For the American labor leader (1861-1955), see Frank Duffy (labor leader). For the Australian judge (1852-1936), see Frank Gavan Duffy.
Frank Duffy
Born: (1946-10-14) October 14, 1946 (age 73)
Oakland, California
Batted: Right Threw: Right
MLB debut
September 4, #REDIRECT Template:Baseball year for the Cincinnati Reds
Last MLB appearance
May 11, #REDIRECT Template:Baseball year for the Boston Red Sox
Career statistics
Batting average .232
Home runs 26
Runs batted in 240

Frank Thomas Duffy (born October 14, 1946) is a former professional baseball shortstop. He played all or part of ten seasons in Major League Baseball, from 1970 to 1979, for the Cincinnati Reds, San Francisco Giants, Cleveland Indians, and Boston Red Sox.

Duffy is probably most remembered for being a part of what is considered a lopsided trade between the Reds and Giants. On May 29, 1971, Duffy was traded along with pitcher Vern Geishert for young outfielder George Foster. Geishert, who had played briefly in the majors in 1969, never played in the majors again, while Foster developed into a feared slugger and an important cog in "The Big Red Machine", the Reds' dynastic team of the first half of the 1970s.

Later that same year, Duffy was part of a second trade that is almost as infamous. On November 29, exactly seven months after the previous trade, Duffy was traded with pitcher Gaylord Perry to the Indians, with the Giants receiving pitcher Sam McDowell. In this case, Duffy was on the other side of the lopsided deal, as he went on to be the Indians' starting shortstop for several years, and Perry went on to win 20 games three times, receive two Cy Young Awards and eventually earn a place in the Hall of Fame, while McDowell pitched for four seasons, winning 10 games in 1972 but only 9 in the next three seasons combined.
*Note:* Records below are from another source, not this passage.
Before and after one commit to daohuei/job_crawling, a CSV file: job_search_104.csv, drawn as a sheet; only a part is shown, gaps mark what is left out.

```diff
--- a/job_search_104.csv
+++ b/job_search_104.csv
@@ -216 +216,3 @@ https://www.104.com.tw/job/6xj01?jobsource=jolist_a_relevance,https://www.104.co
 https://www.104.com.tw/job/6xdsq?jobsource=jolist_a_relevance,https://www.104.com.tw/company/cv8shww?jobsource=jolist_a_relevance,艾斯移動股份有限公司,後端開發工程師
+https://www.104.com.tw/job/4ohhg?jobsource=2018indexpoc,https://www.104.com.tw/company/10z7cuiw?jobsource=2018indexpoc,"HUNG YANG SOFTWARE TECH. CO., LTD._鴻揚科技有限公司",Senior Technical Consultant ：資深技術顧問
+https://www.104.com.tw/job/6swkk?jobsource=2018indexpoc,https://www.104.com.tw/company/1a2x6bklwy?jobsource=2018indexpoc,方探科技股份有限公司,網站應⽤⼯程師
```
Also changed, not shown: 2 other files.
Duffy retired and is a resident of Tucson, Arizona.[1]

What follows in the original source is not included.